** EXERCISE **
Note each line in the data holding the string "resumeSubHeadingListStart" and report it.

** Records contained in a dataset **
┌────────

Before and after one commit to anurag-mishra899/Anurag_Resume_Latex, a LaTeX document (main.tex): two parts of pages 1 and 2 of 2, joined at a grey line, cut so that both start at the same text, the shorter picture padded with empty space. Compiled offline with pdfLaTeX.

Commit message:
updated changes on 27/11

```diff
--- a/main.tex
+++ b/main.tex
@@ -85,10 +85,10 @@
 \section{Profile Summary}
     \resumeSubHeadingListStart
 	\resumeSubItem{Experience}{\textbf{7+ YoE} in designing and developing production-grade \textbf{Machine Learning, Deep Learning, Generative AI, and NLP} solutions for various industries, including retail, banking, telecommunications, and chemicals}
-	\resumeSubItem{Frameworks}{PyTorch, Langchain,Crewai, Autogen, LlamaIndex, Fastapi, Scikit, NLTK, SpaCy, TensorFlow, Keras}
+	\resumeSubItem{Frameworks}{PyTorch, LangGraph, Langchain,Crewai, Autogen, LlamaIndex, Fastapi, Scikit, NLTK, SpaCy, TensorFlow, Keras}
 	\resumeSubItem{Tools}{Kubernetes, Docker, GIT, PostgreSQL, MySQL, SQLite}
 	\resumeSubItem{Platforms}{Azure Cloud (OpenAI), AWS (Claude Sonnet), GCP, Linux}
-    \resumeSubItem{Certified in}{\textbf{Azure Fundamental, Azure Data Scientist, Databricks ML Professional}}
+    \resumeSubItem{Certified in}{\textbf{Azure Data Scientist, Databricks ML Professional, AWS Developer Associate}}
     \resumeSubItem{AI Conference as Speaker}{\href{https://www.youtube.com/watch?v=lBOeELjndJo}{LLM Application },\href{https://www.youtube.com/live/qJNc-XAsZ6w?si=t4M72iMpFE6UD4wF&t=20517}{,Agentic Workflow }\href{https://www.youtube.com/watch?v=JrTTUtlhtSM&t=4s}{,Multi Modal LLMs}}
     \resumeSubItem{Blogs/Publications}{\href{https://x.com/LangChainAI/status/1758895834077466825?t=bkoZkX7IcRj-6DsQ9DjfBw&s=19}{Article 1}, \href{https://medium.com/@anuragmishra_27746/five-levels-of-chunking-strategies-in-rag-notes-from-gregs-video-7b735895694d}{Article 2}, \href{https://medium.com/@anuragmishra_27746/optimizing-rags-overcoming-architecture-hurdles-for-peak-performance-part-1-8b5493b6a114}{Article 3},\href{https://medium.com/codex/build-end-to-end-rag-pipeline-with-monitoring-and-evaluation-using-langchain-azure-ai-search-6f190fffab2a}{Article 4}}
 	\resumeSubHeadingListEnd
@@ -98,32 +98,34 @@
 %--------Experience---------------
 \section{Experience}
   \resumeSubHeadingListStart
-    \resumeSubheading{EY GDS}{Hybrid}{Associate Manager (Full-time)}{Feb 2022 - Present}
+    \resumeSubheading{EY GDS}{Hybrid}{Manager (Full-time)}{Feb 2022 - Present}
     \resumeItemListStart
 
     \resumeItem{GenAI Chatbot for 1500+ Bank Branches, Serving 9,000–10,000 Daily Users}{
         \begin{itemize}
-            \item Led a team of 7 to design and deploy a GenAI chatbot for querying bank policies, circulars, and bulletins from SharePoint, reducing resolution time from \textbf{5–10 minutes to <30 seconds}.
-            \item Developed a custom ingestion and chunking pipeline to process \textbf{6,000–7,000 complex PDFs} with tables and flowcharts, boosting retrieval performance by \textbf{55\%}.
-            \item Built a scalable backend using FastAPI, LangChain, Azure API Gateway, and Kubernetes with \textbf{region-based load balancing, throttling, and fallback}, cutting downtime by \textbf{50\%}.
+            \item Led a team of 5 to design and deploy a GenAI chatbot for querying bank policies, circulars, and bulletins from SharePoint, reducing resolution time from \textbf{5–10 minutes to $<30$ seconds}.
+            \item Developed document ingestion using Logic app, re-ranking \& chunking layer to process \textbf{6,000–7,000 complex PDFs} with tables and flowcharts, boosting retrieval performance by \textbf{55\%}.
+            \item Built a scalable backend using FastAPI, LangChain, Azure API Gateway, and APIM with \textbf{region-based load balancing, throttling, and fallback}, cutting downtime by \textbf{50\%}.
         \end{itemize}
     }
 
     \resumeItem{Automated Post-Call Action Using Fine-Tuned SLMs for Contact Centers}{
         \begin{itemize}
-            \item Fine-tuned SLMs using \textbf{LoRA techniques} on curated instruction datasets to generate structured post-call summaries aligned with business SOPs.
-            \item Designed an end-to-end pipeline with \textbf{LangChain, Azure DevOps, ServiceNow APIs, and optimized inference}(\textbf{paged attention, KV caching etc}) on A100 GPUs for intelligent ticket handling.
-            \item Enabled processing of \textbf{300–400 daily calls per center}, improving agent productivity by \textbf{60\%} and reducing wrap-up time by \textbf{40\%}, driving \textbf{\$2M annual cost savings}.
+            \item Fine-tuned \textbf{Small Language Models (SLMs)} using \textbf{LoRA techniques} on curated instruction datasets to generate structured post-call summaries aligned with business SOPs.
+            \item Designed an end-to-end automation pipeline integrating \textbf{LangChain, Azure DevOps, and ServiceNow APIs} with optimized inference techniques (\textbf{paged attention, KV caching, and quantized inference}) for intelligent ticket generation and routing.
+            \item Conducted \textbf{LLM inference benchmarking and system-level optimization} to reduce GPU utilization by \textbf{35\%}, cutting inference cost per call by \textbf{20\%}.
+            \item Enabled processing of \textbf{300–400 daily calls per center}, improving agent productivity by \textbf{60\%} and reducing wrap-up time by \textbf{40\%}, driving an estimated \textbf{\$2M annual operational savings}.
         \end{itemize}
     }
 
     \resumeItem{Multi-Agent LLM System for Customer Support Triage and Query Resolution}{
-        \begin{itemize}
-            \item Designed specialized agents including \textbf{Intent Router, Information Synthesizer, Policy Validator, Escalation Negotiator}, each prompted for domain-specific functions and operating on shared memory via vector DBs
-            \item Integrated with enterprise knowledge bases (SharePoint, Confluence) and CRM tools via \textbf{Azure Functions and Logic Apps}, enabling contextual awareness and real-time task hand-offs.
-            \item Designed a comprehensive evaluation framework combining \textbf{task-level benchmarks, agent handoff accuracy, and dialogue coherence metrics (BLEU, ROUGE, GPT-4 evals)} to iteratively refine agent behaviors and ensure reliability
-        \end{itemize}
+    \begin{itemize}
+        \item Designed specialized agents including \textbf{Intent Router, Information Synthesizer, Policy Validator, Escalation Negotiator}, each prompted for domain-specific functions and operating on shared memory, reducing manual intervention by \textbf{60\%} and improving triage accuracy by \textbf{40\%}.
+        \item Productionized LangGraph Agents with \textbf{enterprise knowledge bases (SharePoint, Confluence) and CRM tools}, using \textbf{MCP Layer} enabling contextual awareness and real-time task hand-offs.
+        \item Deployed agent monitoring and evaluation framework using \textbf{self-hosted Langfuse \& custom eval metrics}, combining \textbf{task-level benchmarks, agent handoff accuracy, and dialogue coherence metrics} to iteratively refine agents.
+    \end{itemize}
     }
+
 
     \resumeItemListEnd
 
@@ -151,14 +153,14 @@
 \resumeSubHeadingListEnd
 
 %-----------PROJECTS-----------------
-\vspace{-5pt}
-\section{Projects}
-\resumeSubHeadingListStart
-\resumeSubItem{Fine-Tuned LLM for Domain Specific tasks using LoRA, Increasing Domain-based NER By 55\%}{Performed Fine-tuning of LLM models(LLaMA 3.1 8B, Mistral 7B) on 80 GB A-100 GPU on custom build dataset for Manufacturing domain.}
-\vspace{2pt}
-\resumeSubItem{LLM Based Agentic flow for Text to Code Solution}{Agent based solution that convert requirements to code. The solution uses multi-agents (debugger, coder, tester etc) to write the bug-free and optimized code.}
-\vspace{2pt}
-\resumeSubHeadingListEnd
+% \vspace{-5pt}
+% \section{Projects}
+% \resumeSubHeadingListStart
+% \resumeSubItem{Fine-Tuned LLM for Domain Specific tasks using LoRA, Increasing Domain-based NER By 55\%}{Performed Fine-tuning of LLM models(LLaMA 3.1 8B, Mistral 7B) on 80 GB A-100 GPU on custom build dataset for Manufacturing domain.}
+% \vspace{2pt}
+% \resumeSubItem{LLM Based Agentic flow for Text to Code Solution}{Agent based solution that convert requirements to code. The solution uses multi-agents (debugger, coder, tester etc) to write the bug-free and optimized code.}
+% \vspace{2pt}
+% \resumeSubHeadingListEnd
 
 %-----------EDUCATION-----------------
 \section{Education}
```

└────────

** EXERCISE ANSWER **
     \resumeSubHeadingListStart
   \resumeSubHeadingListStart
-\resumeSubHeadingListStart
+% \resumeSubHeadingListStart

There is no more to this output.